To Reduce Stress In Our Lives, Simply Stop Driving.
by Lee Sok Lian｜李淑莲
My Chinese friends, laboring under the illusion that I make a lot of money, have asked why I am not buying property in Shanghai. A large number have acquired property as a result of the large-scale demolition of old houses; part of the ongoing transformation of urban villages. Farmlands cultivated by the villagers are purchased by developers and turned into urban land by the government who compensates those whose homes are torn down. My Chinese friends are puzzled that I have no wish to own private property in Shanghai.
I laugh and ask, “But why would I want to create my own stress?”
In our daily life, each of us must confront people and situations that bring with them a great deal of stress, or the potential for stress. We not only create our own stress but also our stress reactions. I have chosen this way of life to avoid creating too much stress in my life, knowing all too well that chronic stress kills. One of the easiest ways to reduce stress is to give up ownership of personal transportation, such as cars and buggies.
When I first arrived on the island, I was assigned an electric buggy. I appreciated the ease and convenience afforded by the buggy but eventually found it troublesome to maintain the vehicle for a number of reasons:
- Like regular cars, electric buggies require daily maintenance, including checking the lights, the batteries, and brakes. A perceptive colleague once alerted me to a flat tyre. I had to find a way to get the buggy to the vehicle maintenance department. The mechanics spotted other problems which needed fixing. When the buggy was ready for collection, I had to return to the workshop. All this took up precious time.
- The buggy assigned to me was the property of the golf department. Buggies are in short supply on weekends; the golfers use them. I would surrender the buggy and walk, use the shuttle bus, or hitch a ride from a buggy-driving colleague. I soon discovered the freedom that comes with not possessing a buggy. As a passenger, I get to rest my mind and enjoy the beautiful resort scenery throughout the journey. In the driver’s seat, I am often tense, from having to watch out for traffic and errant drivers. Walking is by far safer, healthier, and more enjoyable.
- Since a very small number of staff are assigned personal buggies, those in urgent need of transportation sometimes asked to use my buggy. Once in a while, the batteries were practically flat by the time the vehicle was returned to me at the end of the day. I had to send it to the charging station right away, and collect it the next day.
The ownership of a buggy proved to be more trouble than it was worth. I gave up ownership of the buggy early last year and relieved myself of another source of stress in my life.
These days, when I have an urgent appointment, I simply walk over to the golf department office and request the use of a buggy for a couple of hours. The buggies managed by the golf department are in pristine condition; they rarely have flat tyres or weak batteries.

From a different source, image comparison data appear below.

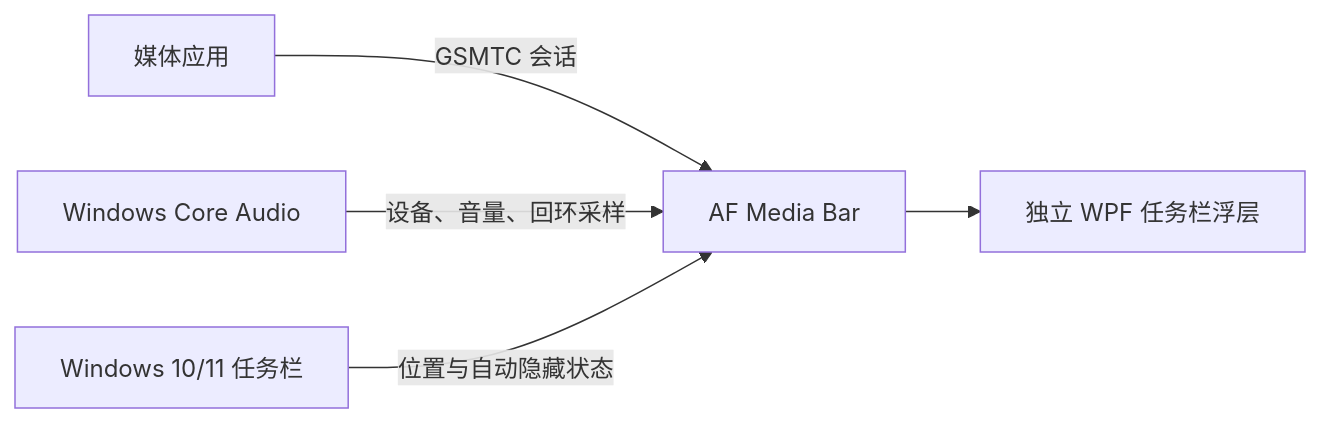
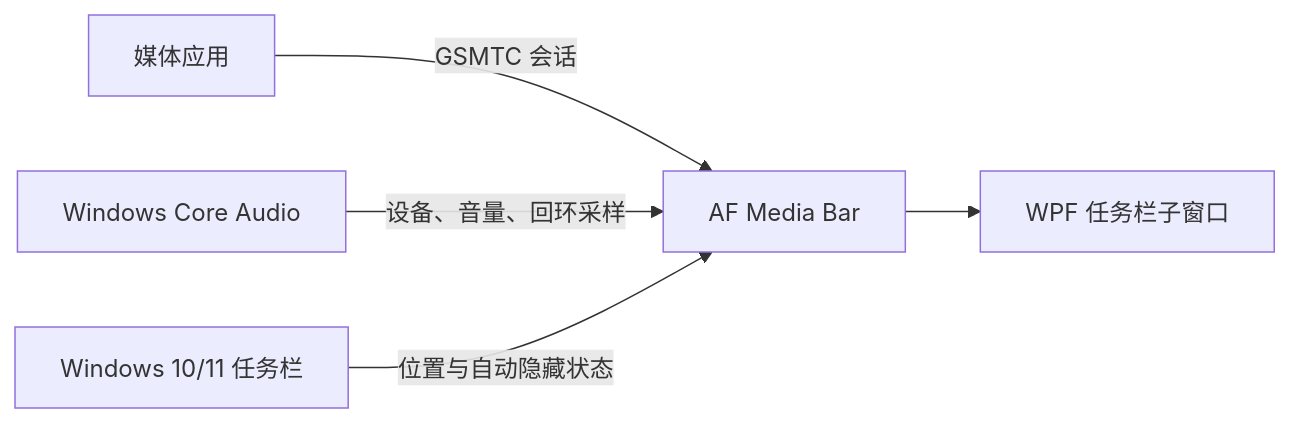
One commit to Fervent-Tempo/AF-Media-Bar changed the diagram in README.md. Above: the diagram before and after it, drawn with Mermaid. The commit also changed other lines of this file and 10 other files, not shown here.

````diff
--- a/README.md
+++ b/README.md
@@ -93,7 +93,7 @@
 ```mermaid
 flowchart LR
     A[媒体应用] -->|GSMTC 会话| B[AF Media Bar]
     C[Windows Core Audio] -->|设备、音量、回环采样| B
     D[Windows 10/11 任务栏] -->|位置与自动隐藏状态| B
-    B --> E[独立 WPF 任务栏浮层]
+    B --> E[WPF 任务栏子窗口]
 ```
````
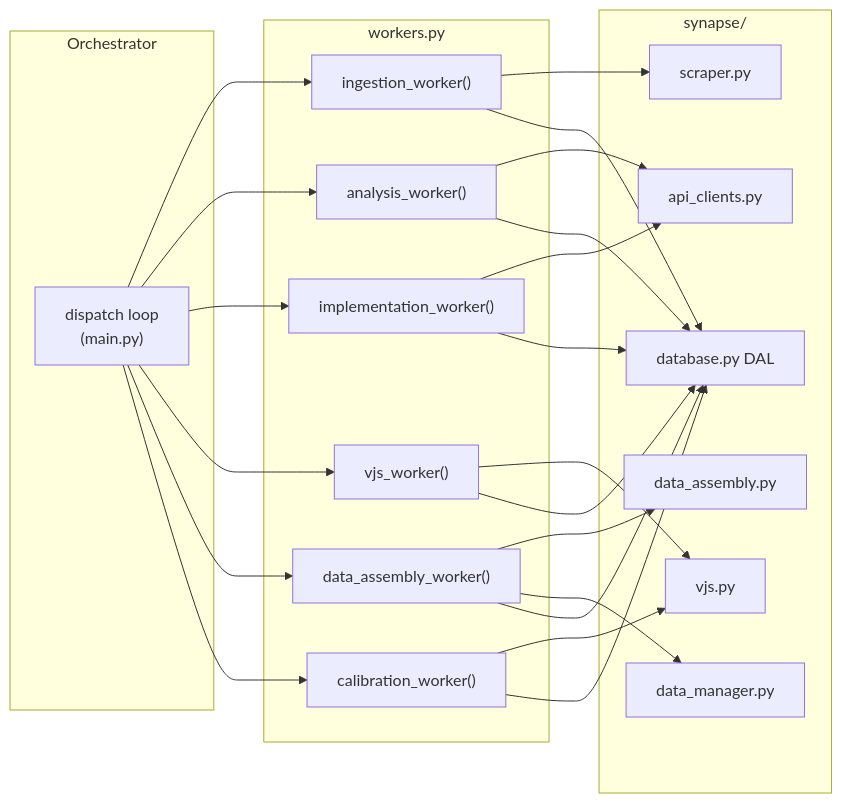
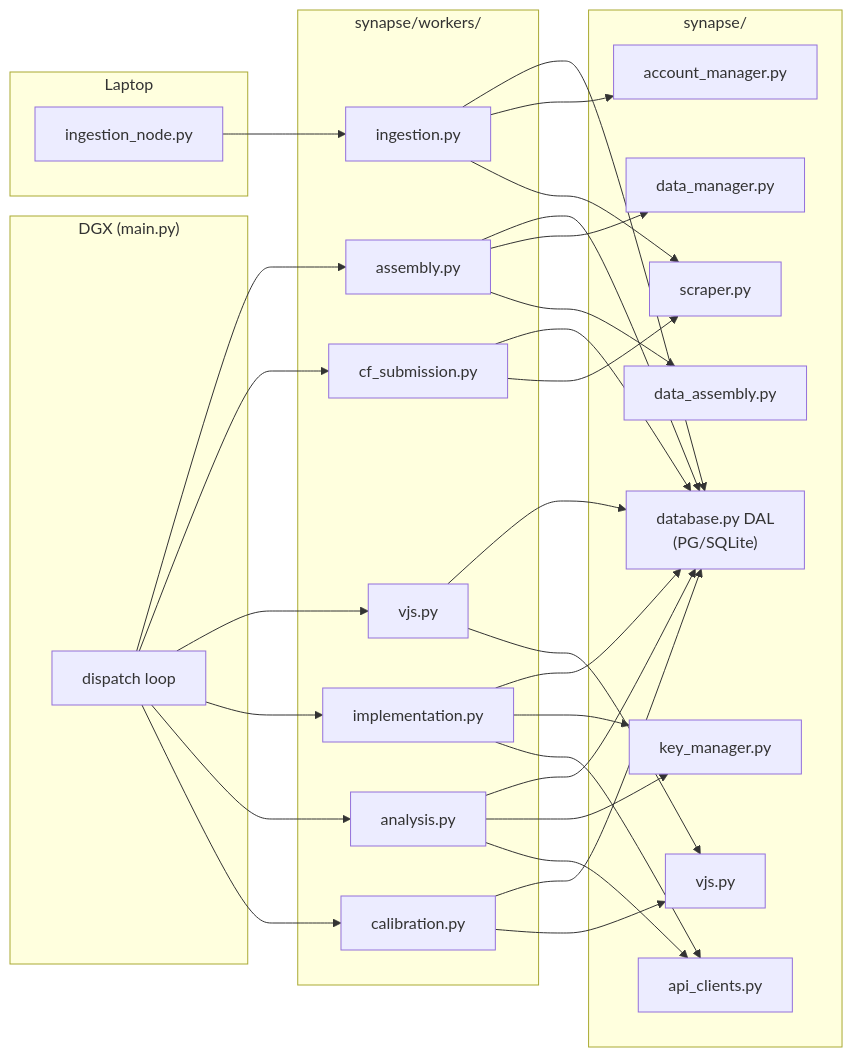
One commit to Axe-08/Synapse changed the second of 2 diagrams in Documents/Diagrams/Mermaid/05_ClassDiagram.md. Above: the diagram before and after it, drawn with Mermaid. The commit also changed other lines of this file and 17 other files, not shown here.

First line of the commit message:
docs: v2 architecture — SRS v2, TestPlan, diagrams, Architecture overview

````diff
--- a/Documents/Diagrams/Mermaid/05_ClassDiagram.md
+++ b/Documents/Diagrams/Mermaid/05_ClassDiagram.md
@@ -293,45 +300,42 @@
 ```mermaid
 graph LR
-    subgraph Orchestrator
-        DISPATCH["dispatch loop\n(main.py)"]
+    subgraph Laptop
+        ING_NODE["ingestion_node.py"]
     end
 
-    subgraph workers.py
-        IW["ingestion_worker()"]
-        CW["calibration_worker()"]
-        AW["analysis_worker()"]
-        ImW["implementation_worker()"]
-        VW["vjs_worker()"]
-        DW["data_assembly_worker()"]
+    subgraph DGX["DGX (main.py)"]
+        DISPATCH["dispatch loop"]
     end
 
-    subgraph synapse/
-        DB["database.py DAL"]
+    subgraph workers["synapse/workers/"]
+        IW["ingestion.py"]
+        CW["calibration.py"]
+        AW["analysis.py"]
+        ImW["implementation.py"]
+        VW["vjs.py"]
+        CFW["cf_submission.py"]
+        DW["assembly.py"]
+    end
+
+    subgraph services["synapse/"]
+        DB["database.py DAL\n(PG/SQLite)"]
         SC["scraper.py"]
+        AM["account_manager.py"]
         AC["api_clients.py"]
         VJS["vjs.py"]
         DA["data_assembly.py"]
         DM["data_manager.py"]
+        KM["key_manager.py"]
     end
 
-    DISPATCH --> IW & AW & ImW & VW & DW & CW
+    ING_NODE --> IW
+    DISPATCH --> CW & AW & ImW & VW & CFW & DW
 
-    IW --> SC
-    IW --> DB
-
-    CW --> VJS
-    CW --> DB
-
-    AW --> AC
-    AW --> DB
-
-    ImW --> AC
-    ImW --> DB
-
-    VW --> VJS
-    VW --> DB
-
-    DW --> DA
-    DW --> DM
-    DW --> DB
+    IW --> SC & AM & DB
+    CW --> VJS & DB
+    AW --> AC & KM & DB
+    ImW --> AC & KM & DB
+    VW --> VJS & DB
+    CFW --> SC & DB
+    DW --> DA & DM & DB
 ```
````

In severe wintry weather with freezing temperatures and frost on the ground, concerned colleagues, friends and guests as well as the island’s suppliers (and my bosses!) frequently stop their electric buggies, cars, buses, goods vans, and motorbikes to offer rides. Not only did I get rid of a source of stress, I now get to choose from various modes of transportation which makes life more interesting and colourful!
People choose simple living for a variety of personal reasons, the most common being:
- increase in quality time for family and friends
- work-life balance
- living in alignment with one’s values
- reducing personal ecological footprint and
- reducing stress.
By not owning a buggy or car, I am reducing my personal ecological footprint (while doing penance for all those years when I drove). I now have more time on my hands since I have one less item to take care of. I am much, much happier, and completely at peace with myself and the world.